Records shown:
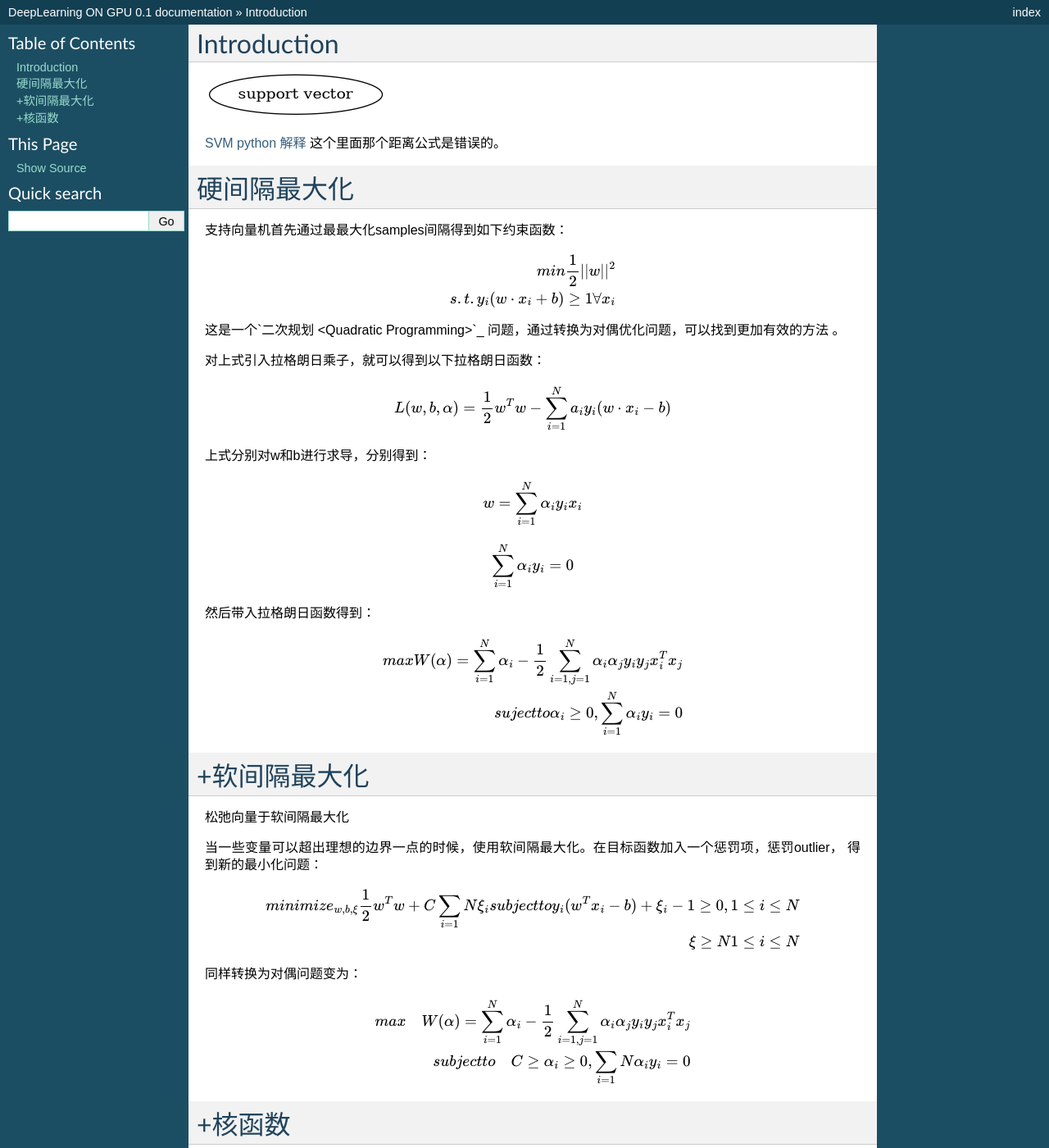
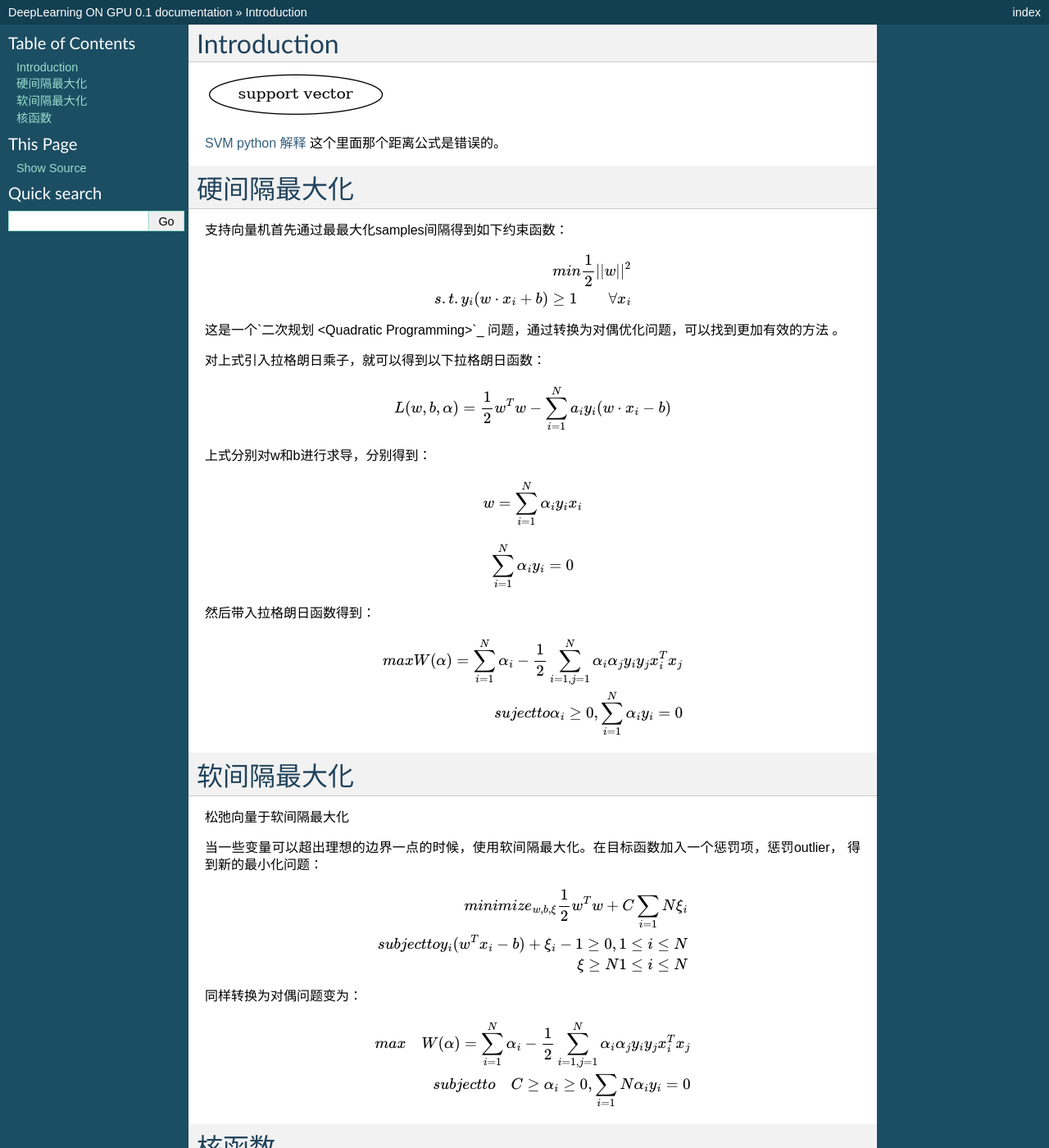
Before and after one commit to gwli/DeepLearningOnGPU, a Sphinx documentation site: the page built from source/Stage_1/SupportVectorMachine.rst, in a window 1280 px wide and 1400 px high. Shown: the whole window at 82% size. Built offline with Sphinx 7.4.7, drawn with Linux system fonts in a browser that asks for light colours.

Commit message:
修改格式

```diff
--- a/source/Stage_1/SupportVectorMachine.rst
+++ b/source/Stage_1/SupportVectorMachine.rst
@@ -18,7 +18,7 @@ Introduction
 
 .. math::
    min \frac {1}{2}||w||^2 \\
-   s.t. y_i(w\cdot x_i+b)\geq 1  \forall x_i
+   s.t. y_i(w\cdot x_i+b)\geq 1  \qquad \forall x_i
 
 
 这是一个`二次规划 <Quadratic Programming>`_ 问题，通过转换为对偶优化问题，可以找到更加有效的方法 。
@@ -42,17 +42,17 @@ Introduction
    max W(\alpha)=\sum_{i=1}^{N}\alpha_i -\frac{1}{2}\sum_{i=1,j=1}^{N}\alpha_i \alpha_j y_i y_j x_i^T x_j \\
    suject to \alpha_i \geq 0, \sum_{i=1}^{N}\alpha_i y_i =0
 
-+软间隔最大化
-===================
+软间隔最大化
+============
 
 松弛向量于软间隔最大化
 
 当一些变量可以超出理想的边界一点的时候，使用软间隔最大化。在目标函数加入一个惩罚项，惩罚outlier， 得到新的最小化问题：
 
 .. math::
-   minimize_{w,b,\xi} \frac{1}{2}w^Tw+C\sum_{i=1}{N}\xi_i
+   minimize_{w,b,\xi} \frac{1}{2}w^Tw+C\sum_{i=1}{N}\xi_i \\
    subject to y_i(w^Tx_i -b)+\xi_i-1\geq 0, 1\leq i \leq N \\
-    \xi \geq N  1\leq i\leq N
+   \qquad \qquad  \xi \geq N  1\leq i\leq N
 
 同样转换为对偶问题变为：
 
@@ -60,8 +60,8 @@ Introduction
    max \quad W(\alpha)=\sum_{i=1}^{N}\alpha_i -\frac{1}{2}\sum_{i=1,j=1}^{N}\alpha_i \alpha_j y_i y_j x_i^T x_j\\
    subject to \quad C\geq \alpha_i \geq 0, \sum_{i=1}{N}\alpha_i y_i =0
 
-+核函数
-==========
+核函数
+======
 
 
 当即使不考虑outlier因素时，还是非线性曲线，就是需要把数据映射到高维，得到线性超平面，根据著名的cover定理：将复杂的模式分类问题非线性地投射到高维空间将比投射到低维空间更可能是线性可分的。但是转化到高维之后，数据是计算量增加。由考虑到我们在优化时要求是内积，和具体数据无关，因此我们值需要数据转换到高维空间的内积就可以了。核函数就是完成这个任务：
```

Directions for this task:
Using the records above, copy every line that has the word "frac" in it.

Solved exercise:
    min \frac {1}{2}||w||^2 \\
    max W(\alpha)=\sum_{i=1}^{N}\alpha_i -\frac{1}{2}\sum_{i=1,j=1}^{N}\alpha_i \alpha_j y_i y_j x_i^T x_j \\
-   minimize_{w,b,\xi} \frac{1}{2}w^Tw+C\sum_{i=1}{N}\xi_i
+   minimize_{w,b,\xi} \frac{1}{2}w^Tw+C\sum_{i=1}{N}\xi_i \\
    max \quad W(\alpha)=\sum_{i=1}^{N}\alpha_i -\frac{1}{2}\sum_{i=1,j=1}^{N}\alpha_i \alpha_j y_i y_j x_i^T x_j\\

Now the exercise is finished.